Material for this exercise:
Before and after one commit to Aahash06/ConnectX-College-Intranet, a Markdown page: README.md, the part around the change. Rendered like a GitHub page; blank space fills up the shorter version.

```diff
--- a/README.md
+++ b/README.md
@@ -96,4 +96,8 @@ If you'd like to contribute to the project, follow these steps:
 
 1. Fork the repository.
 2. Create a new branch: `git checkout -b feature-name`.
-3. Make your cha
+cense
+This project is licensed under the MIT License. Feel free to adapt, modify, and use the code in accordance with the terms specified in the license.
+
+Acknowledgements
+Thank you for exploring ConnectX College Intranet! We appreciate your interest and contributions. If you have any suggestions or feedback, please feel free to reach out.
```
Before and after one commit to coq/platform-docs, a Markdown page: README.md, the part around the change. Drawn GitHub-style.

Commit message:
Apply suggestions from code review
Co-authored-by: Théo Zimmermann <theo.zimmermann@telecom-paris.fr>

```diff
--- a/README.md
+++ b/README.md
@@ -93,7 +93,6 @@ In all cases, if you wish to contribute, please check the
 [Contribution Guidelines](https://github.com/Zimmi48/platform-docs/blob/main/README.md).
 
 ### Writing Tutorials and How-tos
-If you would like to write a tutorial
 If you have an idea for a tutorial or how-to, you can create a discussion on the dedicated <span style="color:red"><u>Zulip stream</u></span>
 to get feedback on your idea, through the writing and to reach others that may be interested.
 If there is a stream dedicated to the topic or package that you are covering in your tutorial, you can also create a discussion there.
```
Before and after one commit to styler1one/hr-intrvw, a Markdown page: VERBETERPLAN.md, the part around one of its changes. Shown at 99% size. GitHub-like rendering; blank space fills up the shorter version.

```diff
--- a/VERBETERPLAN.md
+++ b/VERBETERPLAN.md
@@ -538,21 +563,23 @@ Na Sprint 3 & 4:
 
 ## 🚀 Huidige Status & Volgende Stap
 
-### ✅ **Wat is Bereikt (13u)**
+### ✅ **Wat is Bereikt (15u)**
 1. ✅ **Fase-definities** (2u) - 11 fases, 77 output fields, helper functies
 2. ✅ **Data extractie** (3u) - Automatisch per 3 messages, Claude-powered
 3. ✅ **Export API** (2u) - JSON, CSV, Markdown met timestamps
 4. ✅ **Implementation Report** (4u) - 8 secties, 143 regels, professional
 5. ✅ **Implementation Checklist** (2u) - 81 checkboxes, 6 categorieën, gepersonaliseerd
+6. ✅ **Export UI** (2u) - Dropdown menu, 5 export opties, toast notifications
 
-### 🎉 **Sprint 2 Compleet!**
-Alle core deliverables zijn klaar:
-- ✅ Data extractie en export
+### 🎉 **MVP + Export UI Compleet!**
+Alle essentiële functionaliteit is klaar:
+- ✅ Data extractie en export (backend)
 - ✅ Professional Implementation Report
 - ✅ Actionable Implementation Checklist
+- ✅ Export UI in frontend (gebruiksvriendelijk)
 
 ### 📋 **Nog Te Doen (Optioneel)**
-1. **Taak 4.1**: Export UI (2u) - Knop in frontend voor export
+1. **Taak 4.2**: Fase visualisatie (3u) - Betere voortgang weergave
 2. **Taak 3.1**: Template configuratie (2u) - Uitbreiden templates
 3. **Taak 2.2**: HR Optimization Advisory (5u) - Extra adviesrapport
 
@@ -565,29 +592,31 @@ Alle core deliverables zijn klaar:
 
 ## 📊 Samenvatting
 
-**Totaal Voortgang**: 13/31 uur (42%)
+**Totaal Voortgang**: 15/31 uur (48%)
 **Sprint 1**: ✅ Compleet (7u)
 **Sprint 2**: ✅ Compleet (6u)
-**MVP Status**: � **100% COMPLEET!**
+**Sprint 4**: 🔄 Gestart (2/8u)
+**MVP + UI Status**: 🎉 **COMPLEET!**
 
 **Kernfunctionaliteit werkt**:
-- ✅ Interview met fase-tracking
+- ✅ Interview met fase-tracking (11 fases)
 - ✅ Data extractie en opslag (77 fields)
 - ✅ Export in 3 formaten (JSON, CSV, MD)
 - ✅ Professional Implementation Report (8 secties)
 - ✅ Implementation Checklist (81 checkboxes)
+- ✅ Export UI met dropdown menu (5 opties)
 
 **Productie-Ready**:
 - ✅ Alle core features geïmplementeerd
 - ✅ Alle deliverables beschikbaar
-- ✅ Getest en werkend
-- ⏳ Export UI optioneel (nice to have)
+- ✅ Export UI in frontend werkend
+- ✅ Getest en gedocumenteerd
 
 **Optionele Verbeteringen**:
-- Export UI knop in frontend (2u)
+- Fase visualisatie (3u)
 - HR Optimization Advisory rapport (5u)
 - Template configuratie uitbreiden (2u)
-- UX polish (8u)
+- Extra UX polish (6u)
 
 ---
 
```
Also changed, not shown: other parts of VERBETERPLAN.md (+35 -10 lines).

About this exercise:
Please state how many lines of the data hold the string "klaar", with nothing else in your reply.

Answer to this problem:
3